Looking at the unwritten rules of advertising

Wednesday, December 22, 2004 at 1:00am

A teacher and his student sat down to tea. The teacher poured the tea into his student's cup and, even after it was full, continued to pour the tea as it spilled over the cup, filled the saucer, ran onto the table and then to the floor.

At last the student said, "You must stop pouring tea."

To this the teacher replied, "The same is true with you. If you are to learn what I have to teach, you must empty out the contents of your memory. You must practice the art of forgetting."

"Forgettery" is invaluable to the process of developing advertising and marketing strategies.

Without the ability to forget, our minds remain cluttered with ready-made answers, and we are not motivated to ask questions that lead to fresh, new ideas.

It seems there are unwritten rules that many advertisers abide by. One of those rules is that advertising must look and sound like advertising.

Much of the advertising we see and hear every day looks and sounds alike. Many times, if you study an advertisement, you will find that the ad in question is a "knock-off" of another ad. Often times inexperienced advertisers will appropriate an idea that worked well for someone else and expect the same results.

Take "got milk?", for example. How many advertisers have since put a word after "got" in their ads in an effort to create a sense of urgency about their product or service? Unfortunately for the copy-cats, motivating people to stock up on your product is not as simple as just asking them if they have it.

The creators of the campaign learned that people wouldn't buy more milk if you simply showed them milk. But, give them a mouthful of chocolate cake and a refrigerator full of empty milk cartons and watch them lose their mind. Then, ask the question and watch the sales curve rise.

The key to the campaign's success was not the question; it's the idea of what life would be like without the product.

The copy-cat advertisers would have done well to forget they ever saw the "got milk?" ads. But they couldn't. The idea was too powerful. Powerful, because it was original. And, you can't be original using someone else's idea.

You have a choice: Forget about what everyone else is doing and find the freshest, most unique way to tell your story.

Or you can choose to forget you ever read this. It's your call.

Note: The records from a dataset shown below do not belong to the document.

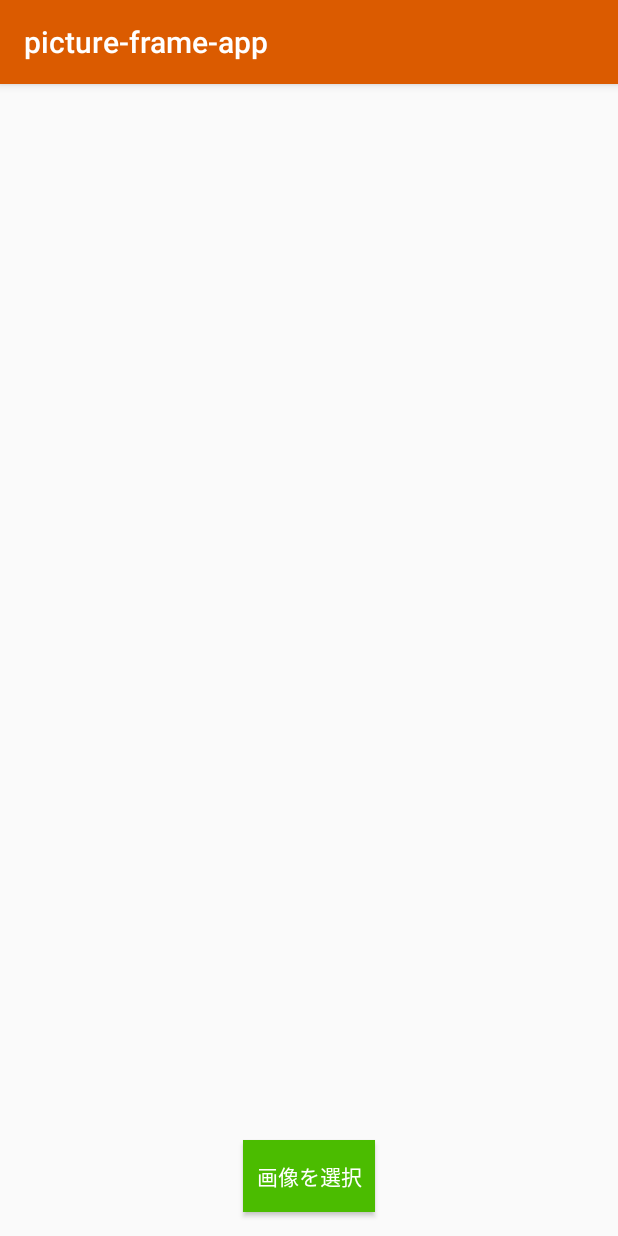
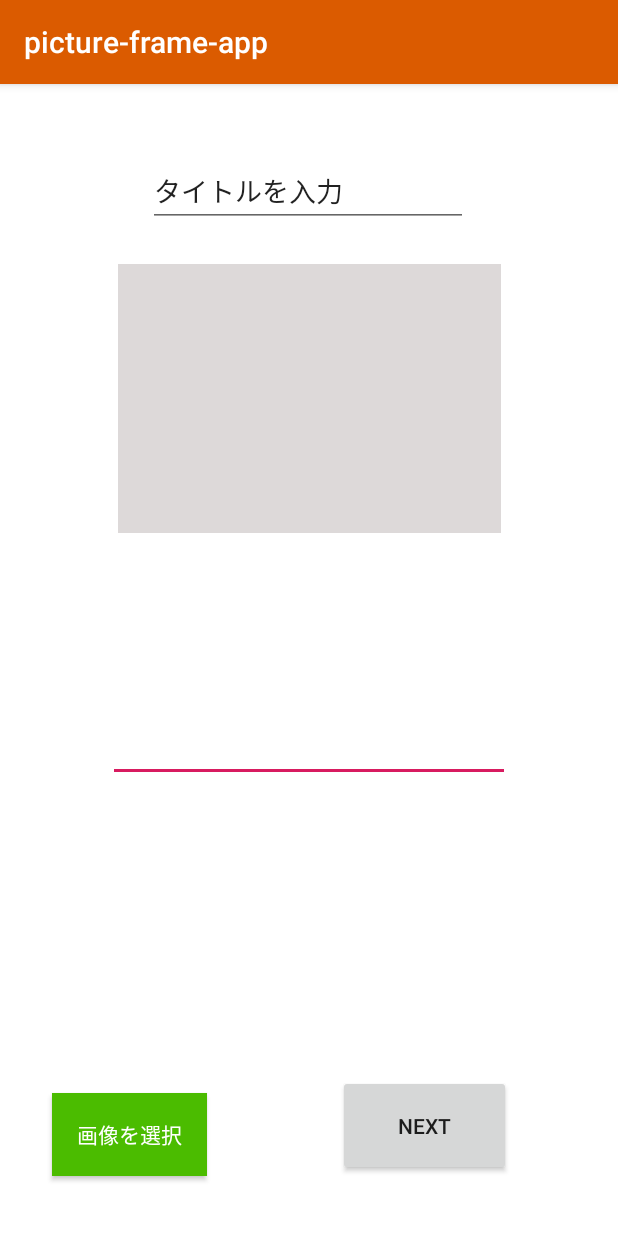
Before and after one commit to SmileHackathon/team05, an Android app: the screen it shows after launch (MainActivity), on a phone screen of 412 x 824 dp. Run offline under Robolectric (Android 15) with nearby library versions, the phone set to English and light mode, and no system bars.

```diff
--- a/app/src/main/AndroidManifest.xml
+++ b/app/src/main/AndroidManifest.xml
@@ -16,6 +16,10 @@
                 <category android:name="android.intent.category.LAUNCHER" />
             </intent-filter>
         </activity>
+        <activity android:name=".SecondActivity" >
+
+        </activity>
+
     </application>
 
 </manifest>
--- a/app/src/main/java/com/example/picture_frame_app/MainActivity.kt
+++ b/app/src/main/java/com/example/picture_frame_app/MainActivity.kt
@@ -6,13 +6,34 @@ import android.os.Bundle
 import android.widget.Button
 import android.widget.Toast
 import android.graphics.BitmapFactory
+import android.widget.EditText
 import android.widget.ImageView
+import kotlinx.android.synthetic.main.activity_main.*
 
 class MainActivity : AppCompatActivity() {
 
     override fun onCreate(savedInstanceState: Bundle?) {
         super.onCreate(savedInstanceState)
         setContentView(R.layout.activity_main)
+
+        //1)Viewの取得
+        val btnStart : Button= findViewById(R.id.btnStart)
+        //(仮)
+        val et:EditText =findViewById(R.id.et)
+        val et2:EditText =findViewById(R.id.et2)//(仮２)
+
+        //2)ボタンを押したら次の画面へ
+        btnStart.setOnClickListener{
+            val intent = Intent(this,SecondActivity::class.java)
+
+            //3)(仮)タイトルの値を渡す
+            intent.putExtra("MY_TITLE",et.text.toString())
+
+            intent.putExtra("MY_TEXT",et2.text.toString())//(仮２)
+
+            startActivity(intent)
+        }
+
 
         val button = findViewById<Button>(R.id.button)
         button.setOnClickListener {
--- a/app/src/main/res/layout/activity_main.xml
+++ b/app/src/main/res/layout/activity_main.xml
@@ -1,30 +1,68 @@
 <?xml version="1.0" encoding="utf-8"?>
-<androidx.constraintlayout.widget.ConstraintLayout
-    xmlns:android="http://schemas.android.com/apk/res/android"
+<androidx.constraintlayout.widget.ConstraintLayout xmlns:android="http://schemas.android.com/apk/res/android"
+    xmlns:app="http://schemas.android.com/apk/res-auto"
     xmlns:tools="http://schemas.android.com/tools"
-    xmlns:app="http://schemas.android.com/apk/res-auto"
     android:layout_width="match_parent"
     android:layout_height="match_parent"
+    android:background="#FFFFFF"
     tools:context=".MainActivity">
 
     <Button
         android:id="@+id/button"
-        android:layout_width="wrap_content"
-        android:layout_height="wrap_content"
-        android:layout_marginBottom="16dp"
+        android:layout_width="103dp"
+        android:layout_height="55dp"
+        android:layout_marginBottom="40dp"
         android:background="@color/buttonColor"
         android:text="@string/button_text"
         android:textColor="@android:color/white"
         app:layout_constraintBottom_toBottomOf="parent"
         app:layout_constraintEnd_toEndOf="parent"
+        app:layout_constraintHorizontal_bias="0.113"
         app:layout_constraintStart_toStartOf="parent" />
 
     <ImageView
         android:id="@+id/imageView"
-        android:layout_width="0dp"
-        android:layout_height="520dp"
-        android:layout_marginTop="8dp"
+        android:layout_width="255dp"
+        android:layout_height="179dp"
+        android:layout_marginTop="120dp"
+        android:background="#DDD9D9"
         app:layout_constraintEnd_toEndOf="parent"
+        app:layout_constraintStart_toStartOf="parent"
+        app:layout_constraintTop_toTopOf="parent" />
+
+    <Button
+        android:id="@+id/btnStart"
+        android:layout_width="115dp"
+        android:layout_height="67dp"
+        android:layout_marginBottom="40dp"
+        android:text="NEXT"
+        app:layout_constraintBottom_toBottomOf="parent"
+        app:layout_constraintEnd_toEndOf="parent"
+        app:layout_constraintHorizontal_bias="0.55"
+        app:layout_constraintStart_toEndOf="@+id/button" />
+
+    <EditText
+        android:id="@+id/et2"
+        android:layout_width="268dp"
+        android:layout_height="136dp"
+        android:layout_marginTop="30dp"
+        android:ems="10"
+        android:gravity="start|top"
+        android:inputType="textMultiLine"
+        app:layout_constraintEnd_toEndOf="parent"
+        app:layout_constraintStart_toStartOf="parent"
+        app:layout_constraintTop_toBottomOf="@+id/imageView" />
+
+    <EditText
+        android:id="@+id/et"
+        android:layout_width="wrap_content"
+        android:layout_height="wrap_content"
+        android:layout_marginTop="48dp"
+        android:ems="10"
+        android:inputType="textPersonName"
+        android:text="タイトルを入力"
+        app:layout_constraintEnd_toEndOf="parent"
+        app:layout_constraintHorizontal_bias="0.497"
         app:layout_constraintStart_toStartOf="parent"
         app:layout_constraintTop_toTopOf="parent" />
 
```
Also changed, not shown: app/src/main/java/com/example/picture_frame_app/SecondActivity.kt (added, +40 -0 lines), app/src/main/res/layout/activity_second.xml (added, +50 -0 lines). Lines whose indentation alone changed are shown as unchanged.
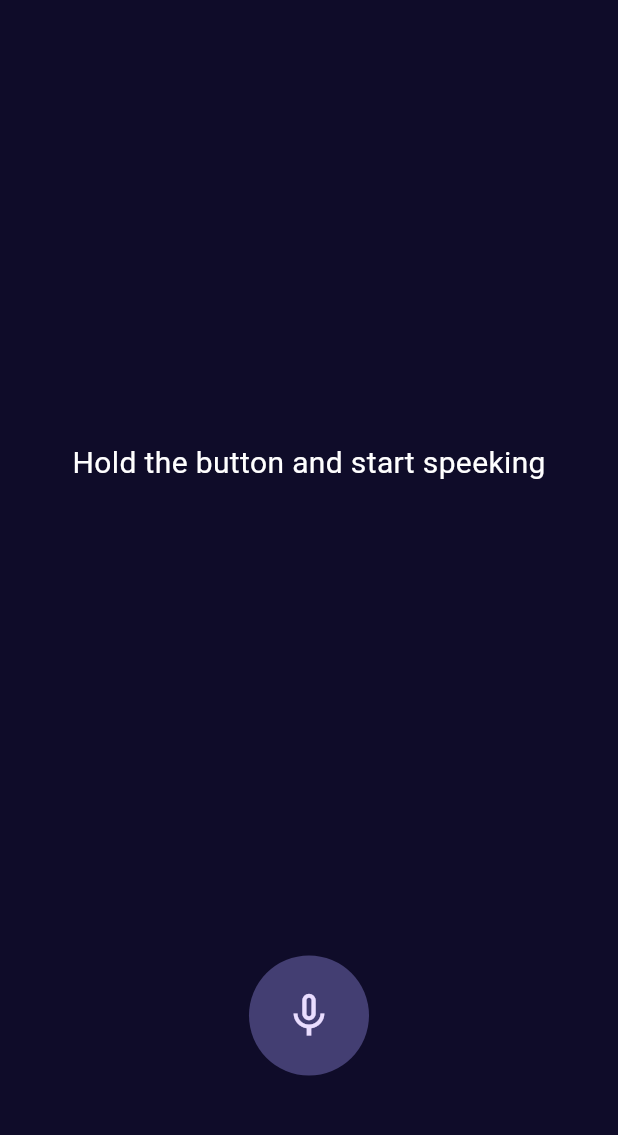
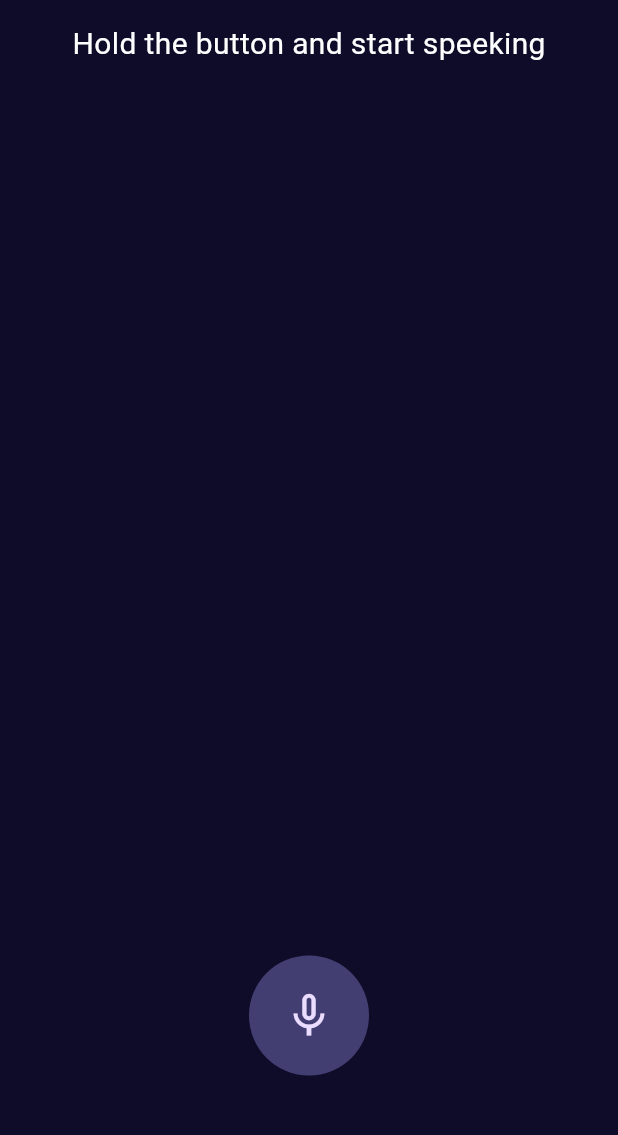
Before and after one commit to manoharacharyaa/chatgpt-app, a Flutter app: the screen it shows after launch, on a phone screen of 412 x 824 dp, the part 84-1219 px from its top. Run offline on Flutter 3.47's test engine with Material 2 defaults, Android fonts, the phone set to English and light mode, and no system bars; drawn by our look-alikes of avatar_glow; our stand-ins replace animated_splash_screen, speech_to_text.

Commit message:
adding SingleChildScrollView

```diff
--- a/lib/chat_screen.dart
+++ b/lib/chat_screen.dart
@@ -34,7 +34,10 @@ class _ChatScreenState extends State<ChatScreen> {
           ),
         ),
       ),
-      body: Container(
+      body: SingleChildScrollView(
+        reverse: true,
+        physics: const BouncingScrollPhysics(),
+        child: Container(
           padding: EdgeInsets.symmetric(horizontal: 10, vertical: 15),
           margin: EdgeInsets.only(bottom: 150),
           alignment: Alignment.center,
@@ -43,6 +46,7 @@ class _ChatScreenState extends State<ChatScreen> {
             style: TextStyle(
               color: Colors.white,
               fontSize: 20,
+            ),
           ),
         ),
       ),
```
Lines whose indentation alone changed are shown as unchanged.
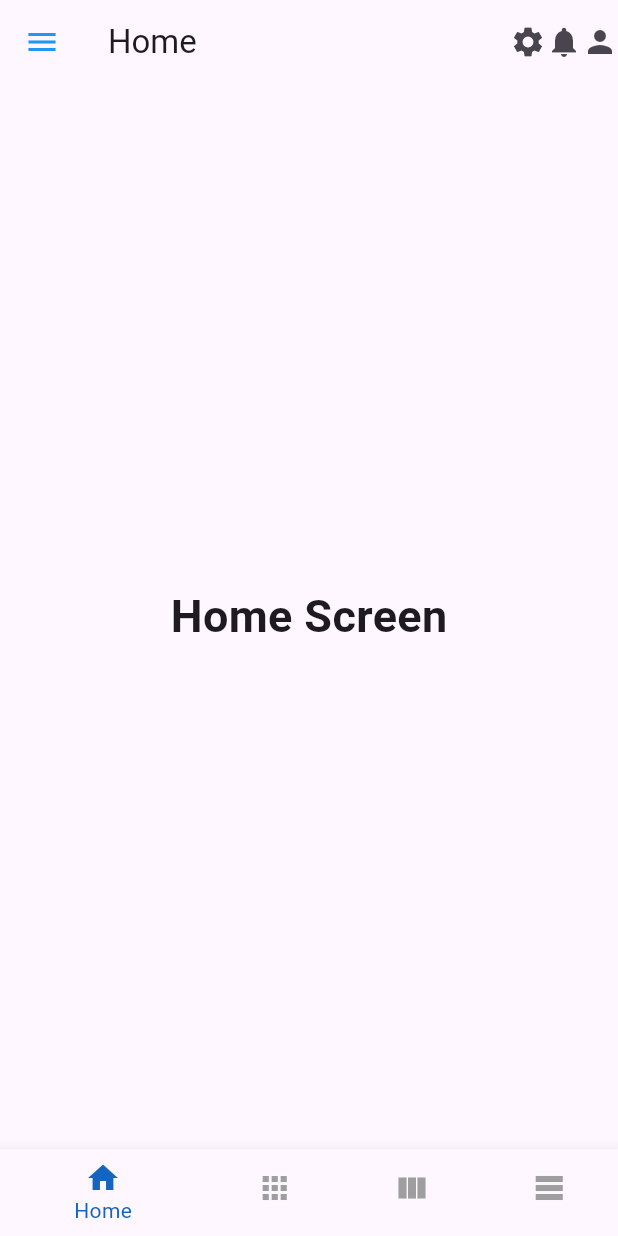
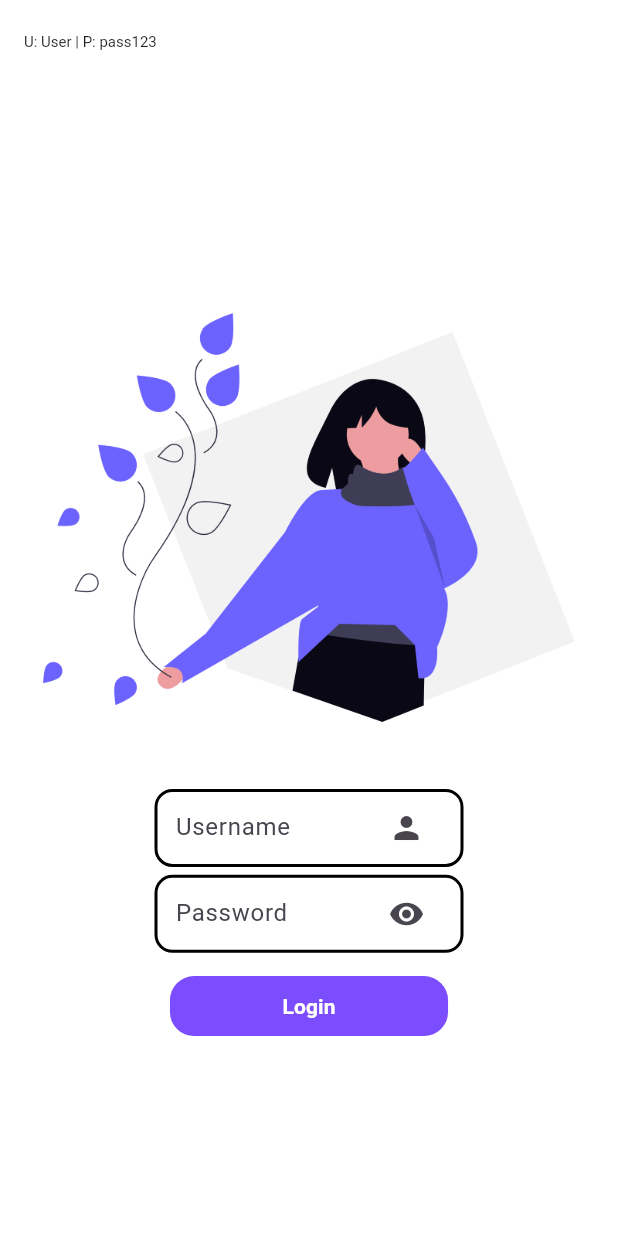
Before and after one commit to Maruuu1101110/Temp, a Flutter app: the screen it shows after launch, on a phone screen of 412 x 824 dp. Run offline on Flutter 3.47's test engine with Material 3 defaults, Android fonts, the phone set to English and light mode, and no system bars.

Commit message:
login page

```diff
--- a/lib/main.dart
+++ b/lib/main.dart
@@ -1,5 +1,6 @@
 import 'package:flutter/material.dart';
-import 'package:trial/practice_file.dart';
+// import 'package:trial/practice_file.dart';
+import 'package:trial/practice_files/login_page.dart';
 
 void main() {
   runApp(const MyApp());
@@ -16,7 +17,7 @@ class MyApp extends StatelessWidget {
       theme: ThemeData(
         colorScheme: ColorScheme.fromSeed(seedColor: Colors.deepPurple),
       ),
-      home: PracticeFile(),
+      home: LoginPage(),
     );
   }
 }
--- /dev/null
+++ b/lib/practice_files/login_page.dart
@@ -0,0 +1,171 @@
+import 'package:flutter/material.dart';
+import 'package:trial/practice_file.dart';
+
+class LoginPage extends StatefulWidget {
+  const LoginPage({super.key});
+
+  @override
+  State<LoginPage> createState() => _LoginPageState();
+}
+
+class _LoginPageState extends State<LoginPage> {
+  final TextEditingController _unameController = TextEditingController();
+  final TextEditingController _passController = TextEditingController();
+
+  final String _pretendUser = "User";
+  final String _pretendPass = "pass123";
+
+  bool obsText = true;
+
+  void verifyCredentials() {
+    if (_unameController.text == _pretendUser &&
+        _passController.text == _pretendPass) {
+      Navigator.push(
+        context,
+        PageRouteBuilder(
+          pageBuilder: (context, animation, secondaryAnimation) =>
+              PracticeFile(),
+        ),
+      );
+    } else if (_unameController.text.isEmpty || _passController.text.isEmpty) {
+      ScaffoldMessenger.of(context).showSnackBar(
+        SnackBar(
+          behavior: SnackBarBehavior.floating,
+          width: 200,
+          elevation: 10,
+          backgroundColor: Colors.deepPurpleAccent.shade100,
+          content: Text(
+            "Enter a valid input",
+            style: TextStyle(fontSize: 16, color: Colors.white),
+            textAlign: TextAlign.center,
+          ),
+        ),
+      );
+    } else {
+      ScaffoldMessenger.of(context).showSnackBar(
+        SnackBar(
+          behavior: SnackBarBehavior.floating,
+          width: 200,
+          elevation: 10,
+          backgroundColor: Colors.deepPurpleAccent.shade100,
+          content: Text(
+            "Wrong Credentials",
+            style: TextStyle(fontSize: 16, color: Colors.white),
+            textAlign: TextAlign.center,
+          ),
+        ),
+      );
+    }
+  }
+
+  Widget _createLoginForm(screenWidth) {
+    return SizedBox(
+      width: screenWidth < 1100 ? screenWidth * 0.5 : 500,
+      height: 170,
+      child: Column(
+        mainAxisAlignment: MainAxisAlignment.spaceAround,
+        children: <Widget>[
+          Container(
+            padding: EdgeInsets.symmetric(horizontal: 12),
+            decoration: BoxDecoration(
+              border: Border.all(width: 2),
+              borderRadius: BorderRadius.circular(12),
+            ),
+            child: TextFormField(
+              textAlignVertical: TextAlignVertical.center,
+              controller: _unameController,
+              decoration: InputDecoration(
+                hintText: "Username",
+                border: InputBorder.none,
+                suffixIcon: Padding(
+                  padding: const EdgeInsets.all(8.0),
+                  child: Icon(Icons.person),
+                ),
+              ),
+            ),
+          ),
+          Container(
+            padding: EdgeInsets.symmetric(horizontal: 12),
+            decoration: BoxDecoration(
+              border: Border.all(width: 2),
+              borderRadius: BorderRadius.circular(12),
+            ),
+            child: TextFormField(
+              textAlignVertical: TextAlignVertical.center,
+              obscureText: obsText,
+              controller: _passController,
+              decoration: InputDecoration(
+                hintText: "Password",
+                border: InputBorder.none,
+                suffixIcon: IconButton(
+                  tooltip: obsText ? "Show" : "Hide",
+                  onPressed: () => setState(() {
+                    obsText = !obsText;
+                  }),
+                  icon: Icon(
+                    obsText
+                        ? Icons.remove_red_eye_sharp
+                        : Icons.remove_red_eye_outlined,
+                  ),
+                ),
+              ),
+            ),
+          ),
+          SizedBox(height: 5),
+          Container(
+            width: screenWidth < 700 ? screenWidth * 0.45 : 450,
+            height: 40,
+            decoration: BoxDecoration(
+              color: Colors.deepPurpleAccent,
+              borderRadius: BorderRadius.circular(16),
+            ),
+            child: TextButton(
+              onPressed: verifyCredentials,
+              child: Text(
+                "Login",
+                style: TextStyle(
+                  color: Colors.white,
+                  fontWeight: FontWeight.bold,
+                ),
+              ),
+            ),
+          ),
+        ],
+      ),
+    );
+  }
+
+  @override
+  Widget build(BuildContext context) {
+    late final screenWidth = MediaQuery.of(context).size.width.toInt();
+    bool isMobile = screenWidth < 1100;
+    debugPrint("Screen WIDTH: $screenWidth");
+    return SafeArea(
+      child: Scaffold(
+        backgroundColor: Colors.white,
+        appBar: AppBar(
+          title: Text("U: User | P: pass123", style: TextStyle(fontSize: 10)),
+          backgroundColor: Colors.white,
+        ),
+        body: Center(
+          child: Flex(
+            mainAxisAlignment: isMobile
+                ? MainAxisAlignment.center
+                : MainAxisAlignment.spaceEvenly,
+            crossAxisAlignment: CrossAxisAlignment.center,
+            direction: isMobile ? Axis.vertical : Axis.horizontal,
+            children: [
+              SizedBox(
+                width: isMobile ? 500 : (screenWidth / 2) * 0.9,
+
+                child: Image.asset("assets/login_image.png"),
+              ),
+              SizedBox(height: 20),
+              _createLoginForm(screenWidth),
+            ],
+          ),
+        ),
+      ),
+    );
+  }
+}
```
Also changed, not shown: lib/practice_file.dart (+9 -1 lines), lib/practice_files/landing_page.dart (added, +15 -0 lines), pubspec.yaml (+2 -41 lines), assets/login_image.png (added), 51 other files.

Nathan Fleming is the Creative Director at Red Pepper Inc., an advertising, marketing and branding firm. Review Seeds of the Past at redpepperinc.com/resources.

Filed under: City Business